Hit-Boy is much more than a producer, he’s someone who lives, breathes, and sleeps music. Now, he’s celebrating a potential 4th Grammy win, being nominated for Producer of the Year (Non-Classical) at the upcoming Grammys.
His endless catalog of hit records include Jay Z and Kanye’s “N*ggas In Paris,” Travis Scott’s “SICKO MODE,” Kendrick Lamar’s “Backseat Freestyle,” Nipsey Hussle and Roddy Rich’s “Racks In The Middle,” and many more. But while the plaques and accolades are great, nothing means more to Hit-Boy than his newest endeavor: executive producing his father Big Hit’s debut album titled Truth Is In My Eyes.
The bond between Hit-Boy and his dad is undeniable, with the latter finally coming home from prison in May of this year. The crazy part is, Hit-Boy’s father was pretty much behind bars the entirety of Hit-Boy’s life. Prior to this 9-month stint, Big Hit was locked up for over 20 years.
In fact, Hit-Boy didn’t expect his father to be released this year, which makes the story even more compelling. Ever since then, Big Hit has been in studio recording, with Hit-Boy being one of the first producers to produce an entire project for his father.
On Saturday, December 16th, Hit-Boy and his father Big Hit celebrated their official album release with a pop-up store at Bottom Bunk on Melrose Ave. in Los Angeles. The entire city of Los Angeles was present to support, including fellow Los Angeles native Dom Kennedy and TeeFlii.
At one point, Hit-Boy even FaceTimes Snoop Dogg, who’s a standout feature on the 17-track project. Other guest appearances include The Alchemist, Musiq Soulchild, Benny The Butcher, Mozzy, and Dom Kennedy.
Downstairs, guests were able to shop exclusive merch such as limited-edition t-shirts and CDs. But it was the art exhibit upstairs that spoke volumes to the significance in this project.
One of the most inspiring pieces was the display of his actual jail cell that he spent 9 consecutive years in. With no light coming in, Big Hit was able to tap into his artistry by drawing on towels using sugar-free Kool-Aid — proving he’s an artist, not a criminal. There was also a small TV on the floor showing Big Hit doing push-ups, reminding folks to make the best out of their situation whatever that may be.
On the other side of this was a display showing Big Hit’s last meal before he was released, with a super basic sandwich inside. This was to show how inhumane the conditions were in prison, oftentimes being fed food that’s expired or old.
The Grammy’s this year have some VERY interesting nominations, but one of my favorite categories is “producer of the year”👀🔥♬ Surround Sound – JID
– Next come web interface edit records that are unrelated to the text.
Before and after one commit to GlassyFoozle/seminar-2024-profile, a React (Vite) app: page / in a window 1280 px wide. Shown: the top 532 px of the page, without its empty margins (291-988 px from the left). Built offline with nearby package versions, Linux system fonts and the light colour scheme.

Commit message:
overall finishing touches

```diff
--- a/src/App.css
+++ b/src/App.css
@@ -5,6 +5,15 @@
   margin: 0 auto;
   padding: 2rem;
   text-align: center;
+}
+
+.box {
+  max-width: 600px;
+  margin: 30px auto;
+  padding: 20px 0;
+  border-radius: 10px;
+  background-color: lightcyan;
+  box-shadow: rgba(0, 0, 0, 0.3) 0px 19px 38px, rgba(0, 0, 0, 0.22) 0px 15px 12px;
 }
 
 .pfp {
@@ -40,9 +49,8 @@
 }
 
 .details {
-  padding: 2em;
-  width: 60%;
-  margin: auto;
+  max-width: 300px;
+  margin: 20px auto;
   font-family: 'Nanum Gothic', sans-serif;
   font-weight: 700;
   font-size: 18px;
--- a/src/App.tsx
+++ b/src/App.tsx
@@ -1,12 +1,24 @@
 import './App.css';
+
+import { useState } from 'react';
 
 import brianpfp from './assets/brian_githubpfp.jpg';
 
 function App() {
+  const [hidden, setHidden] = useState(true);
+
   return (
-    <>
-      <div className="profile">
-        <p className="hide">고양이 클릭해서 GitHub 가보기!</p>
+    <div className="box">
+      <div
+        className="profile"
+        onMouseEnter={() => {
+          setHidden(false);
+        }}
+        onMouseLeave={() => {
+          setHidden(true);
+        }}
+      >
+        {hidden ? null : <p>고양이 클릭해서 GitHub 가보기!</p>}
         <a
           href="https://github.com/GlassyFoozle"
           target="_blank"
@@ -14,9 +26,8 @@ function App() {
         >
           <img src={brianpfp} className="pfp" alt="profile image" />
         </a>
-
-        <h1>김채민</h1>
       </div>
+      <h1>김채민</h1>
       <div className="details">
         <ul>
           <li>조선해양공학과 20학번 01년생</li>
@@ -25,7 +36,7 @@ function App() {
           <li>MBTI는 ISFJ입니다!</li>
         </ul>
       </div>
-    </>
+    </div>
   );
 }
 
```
The beauty lies in the fact that the entire time Big Hit was locked up, his son was out here winning Grammys, making hits, and solidifying himself as a mainstay in the music industry. 2024’s Grammy nomination solidifies Hit-Boy as a game-changer, being the only nominee who produced all his albums by himself, as well as owns the rights to. This includes Nas’ King Disease III, which is nominated for Best Rap Album.
Hit-Boy’s work ethic speaks for itself. All his new releases are completely independent, putting his blood, sweat, and tears into each project and investing back into himself. In conjunction with his label Surf Club, Big Hit’s album is released on Jpay so those who are incarcerated can listen, with 15% of proceeds going to charity. The project was released exclusively on https://bighitnupid.com/ before hitting streaming services.
At the end of the day, Hit-Boy’s stance on owning his masters and giving music to his fans directly is one that does not go unnoticed. With the release of his father’s album, he shows audiences all around the world that they too can make their wildest dreams come true, without the need of a major label backing.
As always, Hit-Boy lets the music speak for itself. The Truth Is In My Eyes is told from the perspective of a father who was stripped of his freedom, and the chance to be present in his son’s life. It’s real storytelling and real lyricism, over production from one of the GOATs.